A finite amount of time is required for a signal to travel from one place to another. In a vacuum, electromagnetic
energy travels at 2.9979*105 km/s (186,282 mi/s). The following equation holds for signal propagation time in a vacuum
(and in the air),
where the relative dielectric constant (εr) is 1. In keeping with a radar theme, 'R' is used for
range rather than the more common 'd' for distance. Be sure to keep dimensional units consistent across all values.
If a radar system is being evaluated where a round trip out and back needs to be accounted for, then double
the range figure. A "radar mile," which is a nautical mile out and a nautical mile back, is 12.36 μs.
Note: When using these formulas, be sure to keep dimensional units consistent; i.e.,
do not mix kHz with MHz, mm with inches, etc.
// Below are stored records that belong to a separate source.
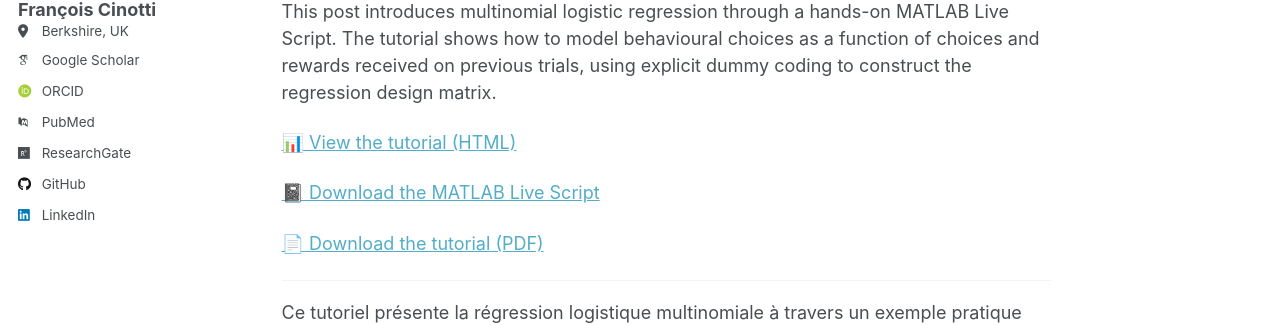
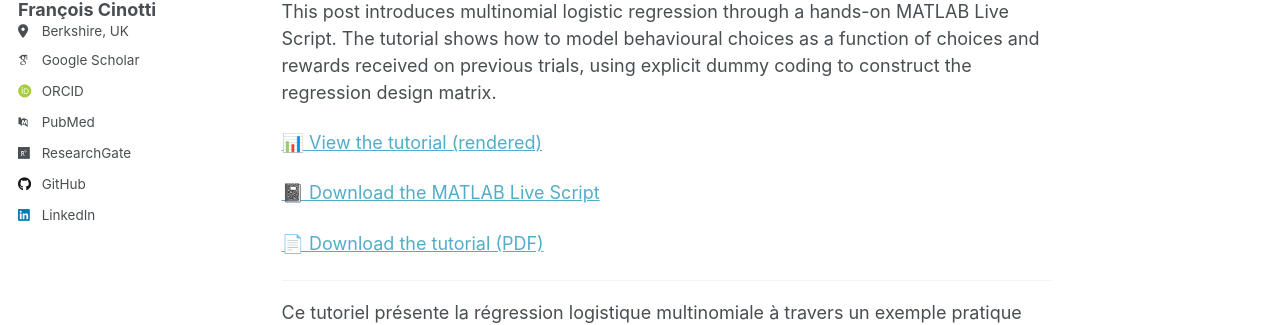
Before and after one commit to frct/frct.github.io, a Jekyll site: the page built from _posts/2026-09-20-multinomial-logistic-regression.md, in a window 1280 px wide and 900 px high. Shown: the part 285-610 px from the top of the window. Built offline with Jekyll 4.4.1, drawn with Linux system fonts in a browser that asks for light colours; some web fonts are replaced; a script that is not in the unit is left out.

Commit message:
Update tutorial link to rendered version

```diff
--- a/_posts/2026-09-20-multinomial-logistic-regression.md
+++ b/_posts/2026-09-20-multinomial-logistic-regression.md
@@ -15,7 +15,7 @@ tags:
 
 This post introduces multinomial logistic regression through a hands-on MATLAB Live Script. The tutorial shows how to model behavioural choices as a function of choices and rewards received on previous trials, using explicit dummy coding to construct the regression design matrix.
 
-[📊 View the tutorial (HTML)](/files/MultinomialLogisticRegression.html)
+[📊 View the tutorial (rendered)](https://frct.github.io/files/MultinomialLogisticRegression.html)
 
 [📓 Download the MATLAB Live Script](/files/MultinomialLogisticRegression.mlx)
 
```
It is safer to use base units (e.g., Hz, m)
for calculation, then convert result to desired units.
Only enter values in the yellow cells or risk overwriting formulas!
Two charts of propagation time vs. distance are provided below - one for units of km and one for units of
Here is information on Doppler, radar equation and path loss.
A 1-Way and 2-Way Path Loss Calculator is included in
RF Cafe Calculator Workbook for FREE.